### TASK
A verbatim repetition of the data below is requested, without images.

### DATA FOR THE TASK
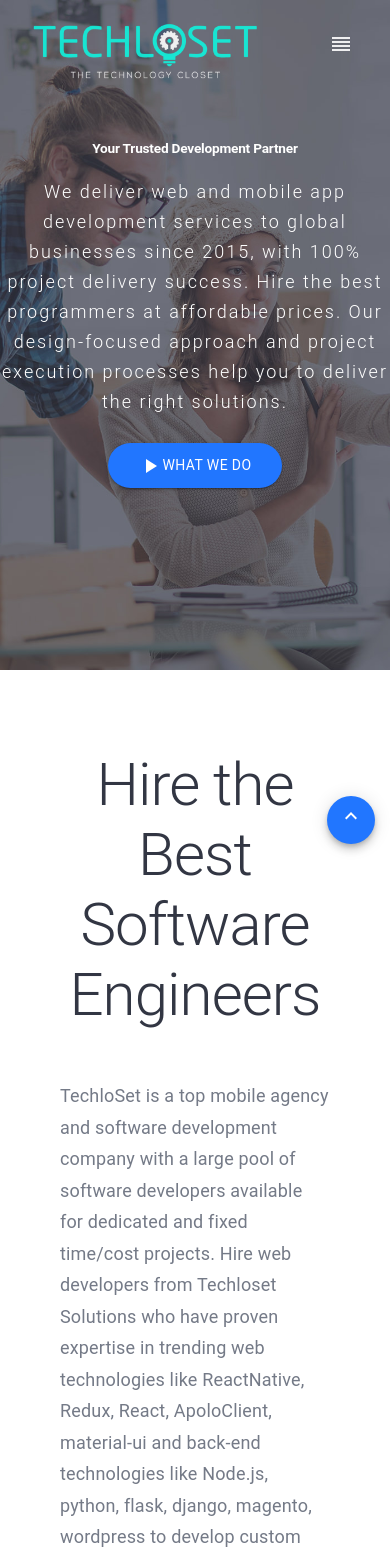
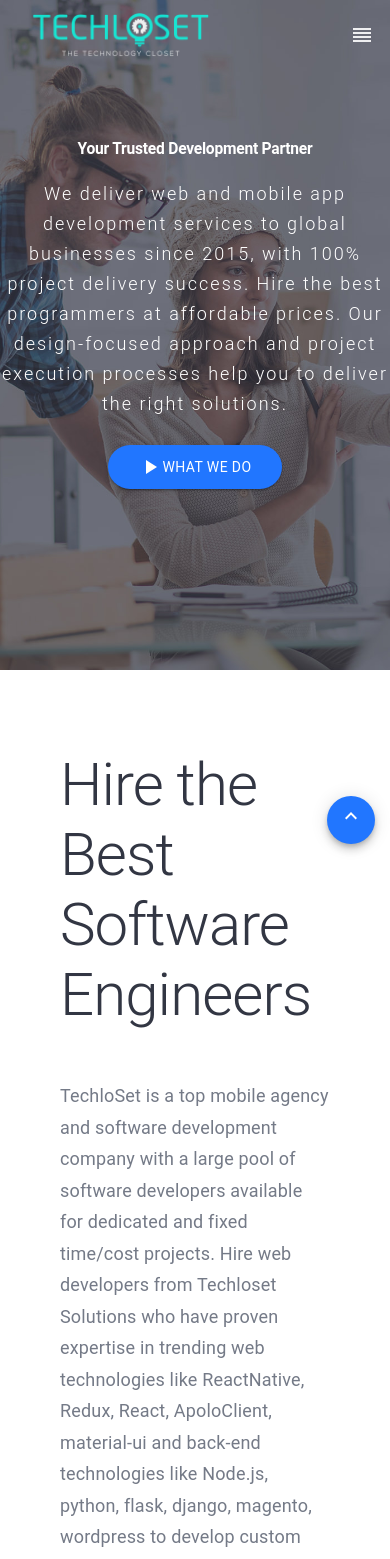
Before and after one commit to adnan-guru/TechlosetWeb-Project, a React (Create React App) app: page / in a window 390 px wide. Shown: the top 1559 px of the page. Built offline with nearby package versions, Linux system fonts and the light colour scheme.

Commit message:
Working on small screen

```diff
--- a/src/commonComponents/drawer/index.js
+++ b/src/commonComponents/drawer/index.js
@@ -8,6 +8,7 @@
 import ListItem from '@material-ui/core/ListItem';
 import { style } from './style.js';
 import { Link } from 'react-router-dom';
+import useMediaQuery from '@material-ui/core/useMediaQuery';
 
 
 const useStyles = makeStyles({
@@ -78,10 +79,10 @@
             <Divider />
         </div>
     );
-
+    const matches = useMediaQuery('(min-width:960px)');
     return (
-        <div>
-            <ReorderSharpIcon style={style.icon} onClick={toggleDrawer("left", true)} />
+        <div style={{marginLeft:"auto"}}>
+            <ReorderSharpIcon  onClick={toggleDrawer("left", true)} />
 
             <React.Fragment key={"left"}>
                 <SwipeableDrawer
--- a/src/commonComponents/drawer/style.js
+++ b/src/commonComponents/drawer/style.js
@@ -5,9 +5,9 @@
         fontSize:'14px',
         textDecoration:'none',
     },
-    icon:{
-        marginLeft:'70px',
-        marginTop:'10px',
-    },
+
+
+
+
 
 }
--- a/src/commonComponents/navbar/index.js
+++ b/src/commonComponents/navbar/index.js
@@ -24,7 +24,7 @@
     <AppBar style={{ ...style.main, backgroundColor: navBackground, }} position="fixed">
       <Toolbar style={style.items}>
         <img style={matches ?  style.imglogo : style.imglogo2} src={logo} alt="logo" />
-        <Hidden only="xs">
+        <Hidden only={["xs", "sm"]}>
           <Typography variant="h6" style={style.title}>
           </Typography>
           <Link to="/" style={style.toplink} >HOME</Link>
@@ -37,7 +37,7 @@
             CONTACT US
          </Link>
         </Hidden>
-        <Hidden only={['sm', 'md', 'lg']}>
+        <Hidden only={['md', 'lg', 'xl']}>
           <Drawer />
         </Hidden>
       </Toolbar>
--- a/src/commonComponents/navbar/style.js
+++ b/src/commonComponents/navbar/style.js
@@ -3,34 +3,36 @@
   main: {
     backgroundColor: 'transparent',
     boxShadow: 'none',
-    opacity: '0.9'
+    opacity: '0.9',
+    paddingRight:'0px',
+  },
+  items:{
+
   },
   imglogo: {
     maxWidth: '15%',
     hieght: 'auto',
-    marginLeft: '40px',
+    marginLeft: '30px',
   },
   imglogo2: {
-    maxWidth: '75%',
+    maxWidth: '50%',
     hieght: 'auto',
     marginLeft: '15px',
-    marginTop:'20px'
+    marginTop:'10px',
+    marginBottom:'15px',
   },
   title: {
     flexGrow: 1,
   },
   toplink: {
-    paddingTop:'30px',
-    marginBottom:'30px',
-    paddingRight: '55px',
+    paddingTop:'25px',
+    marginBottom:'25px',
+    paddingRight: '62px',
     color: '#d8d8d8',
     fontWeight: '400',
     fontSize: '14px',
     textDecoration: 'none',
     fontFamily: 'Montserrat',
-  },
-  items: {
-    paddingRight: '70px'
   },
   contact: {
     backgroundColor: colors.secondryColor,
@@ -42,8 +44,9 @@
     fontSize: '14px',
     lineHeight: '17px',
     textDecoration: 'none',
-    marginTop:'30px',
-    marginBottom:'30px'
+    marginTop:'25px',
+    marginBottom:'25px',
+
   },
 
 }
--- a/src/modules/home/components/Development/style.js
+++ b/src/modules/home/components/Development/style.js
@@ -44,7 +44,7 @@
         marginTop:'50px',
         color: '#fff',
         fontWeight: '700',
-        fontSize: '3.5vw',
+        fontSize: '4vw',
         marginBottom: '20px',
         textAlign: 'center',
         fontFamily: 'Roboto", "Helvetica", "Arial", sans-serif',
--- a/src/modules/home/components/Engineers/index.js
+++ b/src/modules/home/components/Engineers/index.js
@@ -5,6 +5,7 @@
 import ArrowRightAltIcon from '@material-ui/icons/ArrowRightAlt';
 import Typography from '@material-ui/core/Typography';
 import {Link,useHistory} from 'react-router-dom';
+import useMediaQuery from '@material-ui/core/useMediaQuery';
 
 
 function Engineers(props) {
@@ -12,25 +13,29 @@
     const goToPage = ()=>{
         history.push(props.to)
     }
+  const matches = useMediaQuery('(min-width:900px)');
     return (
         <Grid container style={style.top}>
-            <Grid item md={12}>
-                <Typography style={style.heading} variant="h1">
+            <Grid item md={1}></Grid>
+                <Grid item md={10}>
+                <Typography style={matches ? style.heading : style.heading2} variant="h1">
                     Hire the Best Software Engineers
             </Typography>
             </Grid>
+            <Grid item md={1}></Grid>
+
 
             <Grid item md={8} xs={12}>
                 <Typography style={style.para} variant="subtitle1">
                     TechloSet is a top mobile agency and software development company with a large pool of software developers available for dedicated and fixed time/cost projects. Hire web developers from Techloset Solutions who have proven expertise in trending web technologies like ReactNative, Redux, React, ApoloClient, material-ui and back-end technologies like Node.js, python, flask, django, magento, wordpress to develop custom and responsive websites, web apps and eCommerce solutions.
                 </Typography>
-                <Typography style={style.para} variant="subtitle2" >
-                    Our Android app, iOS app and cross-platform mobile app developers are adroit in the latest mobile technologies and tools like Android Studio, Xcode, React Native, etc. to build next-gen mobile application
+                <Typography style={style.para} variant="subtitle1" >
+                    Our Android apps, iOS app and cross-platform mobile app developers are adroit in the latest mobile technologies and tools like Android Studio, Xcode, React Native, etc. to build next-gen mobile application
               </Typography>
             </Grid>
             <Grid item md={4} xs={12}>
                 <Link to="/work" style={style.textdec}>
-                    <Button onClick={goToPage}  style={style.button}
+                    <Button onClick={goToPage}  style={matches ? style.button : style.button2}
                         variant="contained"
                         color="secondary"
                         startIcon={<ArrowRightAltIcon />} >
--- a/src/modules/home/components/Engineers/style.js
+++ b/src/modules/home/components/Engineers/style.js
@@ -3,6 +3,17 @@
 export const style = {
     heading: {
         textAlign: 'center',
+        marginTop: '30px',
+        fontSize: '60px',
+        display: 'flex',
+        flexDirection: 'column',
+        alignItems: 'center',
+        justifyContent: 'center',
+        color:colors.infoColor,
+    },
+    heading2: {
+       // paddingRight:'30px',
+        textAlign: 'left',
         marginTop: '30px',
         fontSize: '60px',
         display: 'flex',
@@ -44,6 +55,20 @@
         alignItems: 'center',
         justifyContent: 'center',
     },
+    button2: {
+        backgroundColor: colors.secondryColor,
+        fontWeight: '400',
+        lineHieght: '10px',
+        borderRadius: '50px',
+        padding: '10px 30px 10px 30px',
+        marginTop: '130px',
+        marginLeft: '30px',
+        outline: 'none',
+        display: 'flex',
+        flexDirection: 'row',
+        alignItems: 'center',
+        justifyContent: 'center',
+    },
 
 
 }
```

### ANSWER TO THE PROBLEM
Before and after one commit to adnan-guru/TechlosetWeb-Project, a React (Create React App) app: page / in a window 390 px wide. Shown: the top 1559 px of the page. Built offline with nearby package versions, Linux system fonts and the light colour scheme.

Commit message:
Working on small screen

```diff
--- a/src/commonComponents/drawer/index.js
+++ b/src/commonComponents/drawer/index.js
@@ -8,6 +8,7 @@
 import ListItem from '@material-ui/core/ListItem';
 import { style } from './style.js';
 import { Link } from 'react-router-dom';
+import useMediaQuery from '@material-ui/core/useMediaQuery';
 
 
 const useStyles = makeStyles({
@@ -78,10 +79,10 @@
             <Divider />
         </div>
     );
-
+    const matches = useMediaQuery('(min-width:960px)');
     return (
-        <div>
-            <ReorderSharpIcon style={style.icon} onClick={toggleDrawer("left", true)} />
+        <div style={{marginLeft:"auto"}}>
+            <ReorderSharpIcon  onClick={toggleDrawer("left", true)} />
 
             <React.Fragment key={"left"}>
                 <SwipeableDrawer
--- a/src/commonComponents/drawer/style.js
+++ b/src/commonComponents/drawer/style.js
@@ -5,9 +5,9 @@
         fontSize:'14px',
         textDecoration:'none',
     },
-    icon:{
-        marginLeft:'70px',
-        marginTop:'10px',
-    },
+
+
+
+
 
 }
--- a/src/commonComponents/navbar/index.js
+++ b/src/commonComponents/navbar/index.js
@@ -24,7 +24,7 @@
     <AppBar style={{ ...style.main, backgroundColor: navBackground, }} position="fixed">
       <Toolbar style={style.items}>
         <img style={matches ?  style.imglogo : style.imglogo2} src={logo} alt="logo" />
-        <Hidden only="xs">
+        <Hidden only={["xs", "sm"]}>
           <Typography variant="h6" style={style.title}>
           </Typography>
           <Link to="/" style={style.toplink} >HOME</Link>
@@ -37,7 +37,7 @@
             CONTACT US
          </Link>
         </Hidden>
-        <Hidden only={['sm', 'md', 'lg']}>
+        <Hidden only={['md', 'lg', 'xl']}>
           <Drawer />
         </Hidden>
       </Toolbar>
--- a/src/commonComponents/navbar/style.js
+++ b/src/commonComponents/navbar/style.js
@@ -3,34 +3,36 @@
   main: {
     backgroundColor: 'transparent',
     boxShadow: 'none',
-    opacity: '0.9'
+    opacity: '0.9',
+    paddingRight:'0px',
+  },
+  items:{
+
   },
   imglogo: {
     maxWidth: '15%',
     hieght: 'auto',
-    marginLeft: '40px',
+    marginLeft: '30px',
   },
   imglogo2: {
-    maxWidth: '75%',
+    maxWidth: '50%',
     hieght: 'auto',
     marginLeft: '15px',
-    marginTop:'20px'
+    marginTop:'10px',
+    marginBottom:'15px',
   },
   title: {
     flexGrow: 1,
   },
   toplink: {
-    paddingTop:'30px',
-    marginBottom:'30px',
-    paddingRight: '55px',
+    paddingTop:'25px',
+    marginBottom:'25px',
+    paddingRight: '62px',
     color: '#d8d8d8',
     fontWeight: '400',
     fontSize: '14px',
     textDecoration: 'none',
     fontFamily: 'Montserrat',
-  },
-  items: {
-    paddingRight: '70px'
   },
   contact: {
     backgroundColor: colors.secondryColor,
@@ -42,8 +44,9 @@
     fontSize: '14px',
     lineHeight: '17px',
     textDecoration: 'none',
-    marginTop:'30px',
-    marginBottom:'30px'
+    marginTop:'25px',
+    marginBottom:'25px',
+
   },
 
 }
--- a/src/modules/home/components/Development/style.js
+++ b/src/modules/home/components/Development/style.js
@@ -44,7 +44,7 @@
         marginTop:'50px',
         color: '#fff',
         fontWeight: '700',
-        fontSize: '3.5vw',
+        fontSize: '4vw',
         marginBottom: '20px',
         textAlign: 'center',
         fontFamily: 'Roboto", "Helvetica", "Arial", sans-serif',
--- a/src/modules/home/components/Engineers/index.js
+++ b/src/modules/home/components/Engineers/index.js
@@ -5,6 +5,7 @@
 import ArrowRightAltIcon from '@material-ui/icons/ArrowRightAlt';
 import Typography from '@material-ui/core/Typography';
 import {Link,useHistory} from 'react-router-dom';
+import useMediaQuery from '@material-ui/core/useMediaQuery';
 
 
 function Engineers(props) {
@@ -12,25 +13,29 @@
     const goToPage = ()=>{
         history.push(props.to)
     }
+  const matches = useMediaQuery('(min-width:900px)');
     return (
         <Grid container style={style.top}>
-            <Grid item md={12}>
-                <Typography style={style.heading} variant="h1">
+            <Grid item md={1}></Grid>
+                <Grid item md={10}>
+                <Typography style={matches ? style.heading : style.heading2} variant="h1">
                     Hire the Best Software Engineers
             </Typography>
             </Grid>
+            <Grid item md={1}></Grid>
+
 
             <Grid item md={8} xs={12}>
                 <Typography style={style.para} variant="subtitle1">
                     TechloSet is a top mobile agency and software development company with a large pool of software developers available for dedicated and fixed time/cost projects. Hire web developers from Techloset Solutions who have proven expertise in trending web technologies like ReactNative, Redux, React, ApoloClient, material-ui and back-end technologies like Node.js, python, flask, django, magento, wordpress to develop custom and responsive websites, web apps and eCommerce solutions.
                 </Typography>
-                <Typography style={style.para} variant="subtitle2" >
-                    Our Android app, iOS app and cross-platform mobile app developers are adroit in the latest mobile technologies and tools like Android Studio, Xcode, React Native, etc. to build next-gen mobile application
+                <Typography style={style.para} variant="subtitle1" >
+                    Our Android apps, iOS app and cross-platform mobile app developers are adroit in the latest mobile technologies and tools like Android Studio, Xcode, React Native, etc. to build next-gen mobile application
               </Typography>
             </Grid>
             <Grid item md={4} xs={12}>
                 <Link to="/work" style={style.textdec}>
-                    <Button onClick={goToPage}  style={style.button}
+                    <Button onClick={goToPage}  style={matches ? style.button : style.button2}
                         variant="contained"
                         color="secondary"
                         startIcon={<ArrowRightAltIcon />} >
--- a/src/modules/home/components/Engineers/style.js
+++ b/src/modules/home/components/Engineers/style.js
@@ -3,6 +3,17 @@
 export const style = {
     heading: {
         textAlign: 'center',
+        marginTop: '30px',
+        fontSize: '60px',
+        display: 'flex',
+        flexDirection: 'column',
+        alignItems: 'center',
+        justifyContent: 'center',
+        color:colors.infoColor,
+    },
+    heading2: {
+       // paddingRight:'30px',
+        textAlign: 'left',
         marginTop: '30px',
         fontSize: '60px',
         display: 'flex',
@@ -44,6 +55,20 @@
         alignItems: 'center',
         justifyContent: 'center',
     },
+    button2: {
+        backgroundColor: colors.secondryColor,
+        fontWeight: '400',
+        lineHieght: '10px',
+        borderRadius: '50px',
+        padding: '10px 30px 10px 30px',
+        marginTop: '130px',
+        marginLeft: '30px',
+        outline: 'none',
+        display: 'flex',
+        flexDirection: 'row',
+        alignItems: 'center',
+        justifyContent: 'center',
+    },
 
 
 }
```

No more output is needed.